Washington – The United States has recognized Somalia’s government for the first time in more than two decades.
Calling it a milestone in the country’s fight against Islamist extremists, Secretary of State Hillary Rodham Clinton made the announcement Thursday alongside Somali President Hassan Sheikh Mohamud.
The U.S. hadn’t recognized a Somali government since warlords toppled dictator Mohamed Siad Barre in 1991. American intervention failed two years later after militants shot down two U.S. helicopters and killed 18 American servicemen.
Clinton said times have changed, citing the militant group al-Shabab’s retreat from every major Somali city. The U.S. provided $780 million to African forces to help that effort.
China’s economic recovery tenuous
Beijing – China’s economy rebounded in the final quarter of 2012, but optimism was tempered by warnings the shaky recovery could be vulnerable to a possible downturn in global trade.

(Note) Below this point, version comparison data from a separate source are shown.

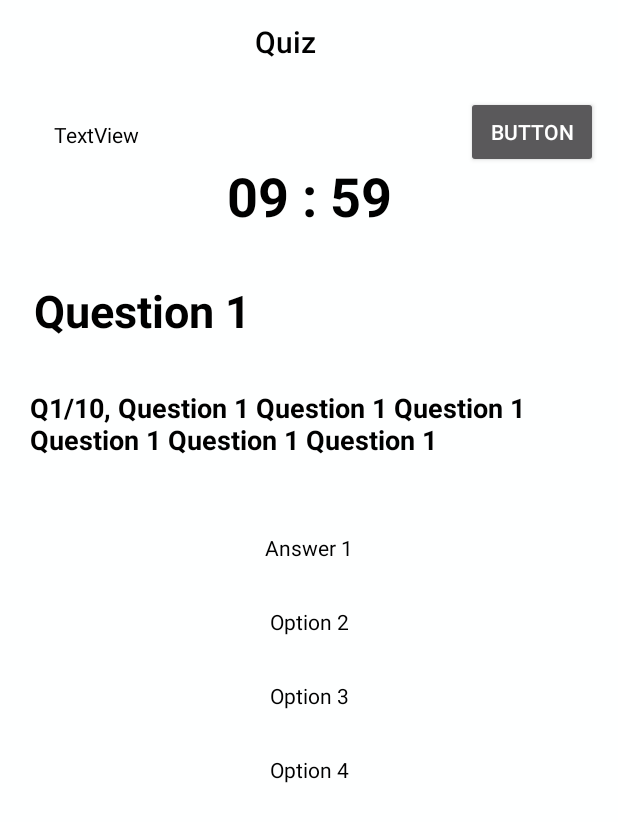
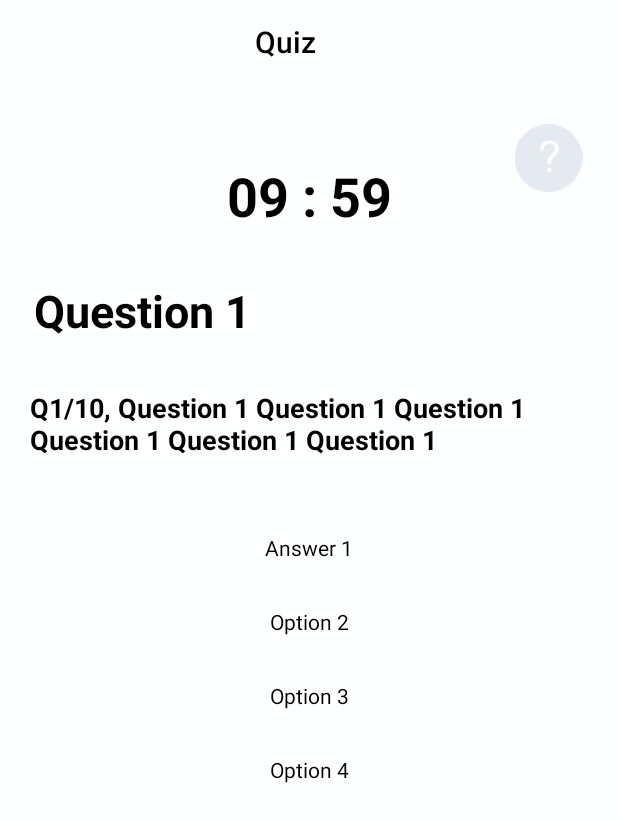
Before and after one commit to faithwlin/ESIOSI, an Android app: the QuizActivity screen opened directly, with no data from a screen before it, on a phone screen of 412 x 824 dp. Shown: the top 822 px of the screen. Run offline under Robolectric (Android 15) with nearby library versions, the phone set to English and light mode, and no system bars.

Commit message:
Popup hint

```diff
--- a/app/src/main/java/com/example/esiosi/QuizActivity.java
+++ b/app/src/main/java/com/example/esiosi/QuizActivity.java
@@ -1,11 +1,14 @@
 package com.example.esiosi;
 
+import android.content.Context;
 import android.content.Intent;
 import android.os.CountDownTimer;
+import android.support.v7.app.AlertDialog;
 import android.support.v7.app.AppCompatActivity;
 import android.os.Bundle;
 import android.view.View;
 import android.widget.Button;
+import android.widget.ImageView;
 import android.widget.TextView;
 import android.widget.Toast;
 
@@ -22,12 +25,11 @@ public class QuizActivity extends AppCompatActivity {
     private TextView Answer2;
     private TextView Answer3;
     private TextView Answer4;
-    private TextView hint;
     private String correctAnswer;
     private int attempts = 0;
     public int mScore = 0;
     QuizDatabase quizDatabase;
-    private Button button;
+    private ImageView button;
 
 
     @Override
@@ -57,9 +59,8 @@ public class QuizActivity extends AppCompatActivity {
         Answer2 = findViewById(R.id.Answer2);
         Answer3 = findViewById(R.id.Answer3);
         Answer4 = findViewById(R.id.Answer4);
-        hint = (TextView)findViewById(R.id.hint);
         mScore = 0;
-        button = (Button) findViewById(R.id.button);
+        button = (ImageView) findViewById(R.id.button);
 
 
         quizDatabase = new QuizDatabase(this);
@@ -146,7 +147,9 @@ public class QuizActivity extends AppCompatActivity {
         button.setOnClickListener(new View.OnClickListener() {
             @Override
             public void onClick(View view) {
-                hint.setText(quizQuestions.getHint(questionNumber - 1));
+//                String s = quizQuestions.getHint(questionNumber - 1);
+                showFlashcardDialog(QuizActivity.this, "Hint", quizQuestions.getHint(questionNumber - 1), true);
+
             }
         });
 
@@ -166,5 +169,18 @@ public class QuizActivity extends AppCompatActivity {
 
     private void updateScore(int point) {
     }
+    public void showFlashcardDialog(Context context, String title, String message, Boolean status) {
+        AlertDialog.Builder flashcardDialog = new AlertDialog.Builder(this, R.style.AppCompatAlertDialogStyle);
 
+
+        //Setting Dialog Title
+        flashcardDialog.setTitle(title);
+
+        flashcardDialog.setCancelable(true);
+
+        //Setting Dialog Message
+        flashcardDialog.setMessage(message);
+
+        flashcardDialog.show();
+    }
 }
--- a/app/src/main/res/layout/activity_quiz_start.xml
+++ b/app/src/main/res/layout/activity_quiz_start.xml
@@ -6,9 +6,7 @@
     android:layout_width="match_parent"
     android:layout_height="match_parent">
 
-<android.support.constraint.ConstraintLayout xmlns:android="http://schemas.android.com/apk/res/android"
-    xmlns:app="http://schemas.android.com/apk/res-auto"
-    xmlns:tools="http://schemas.android.com/tools"
+<android.support.constraint.ConstraintLayout
     android:layout_width="match_parent"
     android:layout_height="match_parent"
     android:background="#feffff"
@@ -138,31 +136,21 @@
         app:layout_constraintStart_toStartOf="parent"
         app:layout_constraintTop_toBottomOf="@+id/Question" />
 
-    <TextView
-        android:id="@+id/hint"
-        android:layout_width="wrap_content"
-        android:layout_height="23dp"
-        android:layout_marginStart="36dp"
-        android:layout_marginLeft="36dp"
-        android:layout_marginTop="80dp"
-        android:text="TextView"
-        android:textColor="#000000"
-        app:layout_constraintStart_toStartOf="parent"
-        app:layout_constraintTop_toTopOf="parent" />
-
-    <Button
+    <ImageView
         android:id="@+id/button"
-        android:layout_width="wrap_content"
-        android:layout_height="wrap_content"
-        android:layout_marginEnd="16dp"
-        android:layout_marginLeft="51dp"
-        android:layout_marginRight="16dp"
-        android:layout_marginStart="51dp"
+        android:layout_width="46dp"
+        android:layout_height="45dp"
+        android:layout_marginStart="90dp"
+        android:layout_marginLeft="90dp"
         android:layout_marginTop="8dp"
-        android:text="Button"
+        android:layout_marginEnd="32dp"
+        android:layout_marginRight="32dp"
+        android:layout_marginBottom="8dp"
+        app:layout_constraintBottom_toBottomOf="@+id/timer"
         app:layout_constraintEnd_toEndOf="parent"
         app:layout_constraintStart_toEndOf="@+id/timer"
-        app:layout_constraintTop_toBottomOf="@+id/toolbar" />
+        app:layout_constraintTop_toBottomOf="@+id/toolbar"
+        app:srcCompat="@drawable/hinticon2x" />
 
 </android.support.constraint.ConstraintLayout>
 
```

Economic growth rose to 7.9 percent in the three months ending in December as a recovery from China’s deepest slowdown since the 2008 global crisis took hold, data showed today. That was up from the previous quarter’s 7.4 percent rate and raised total growth for the year to 7.8 percent – China’s weakest annual performance since the 1990s.
Forecasters expect China’s growth to rise to 8 percent or above in 2013 but say the recovery still could be vulnerable to a downturn in trade or if the communist government fails to keep investment rising.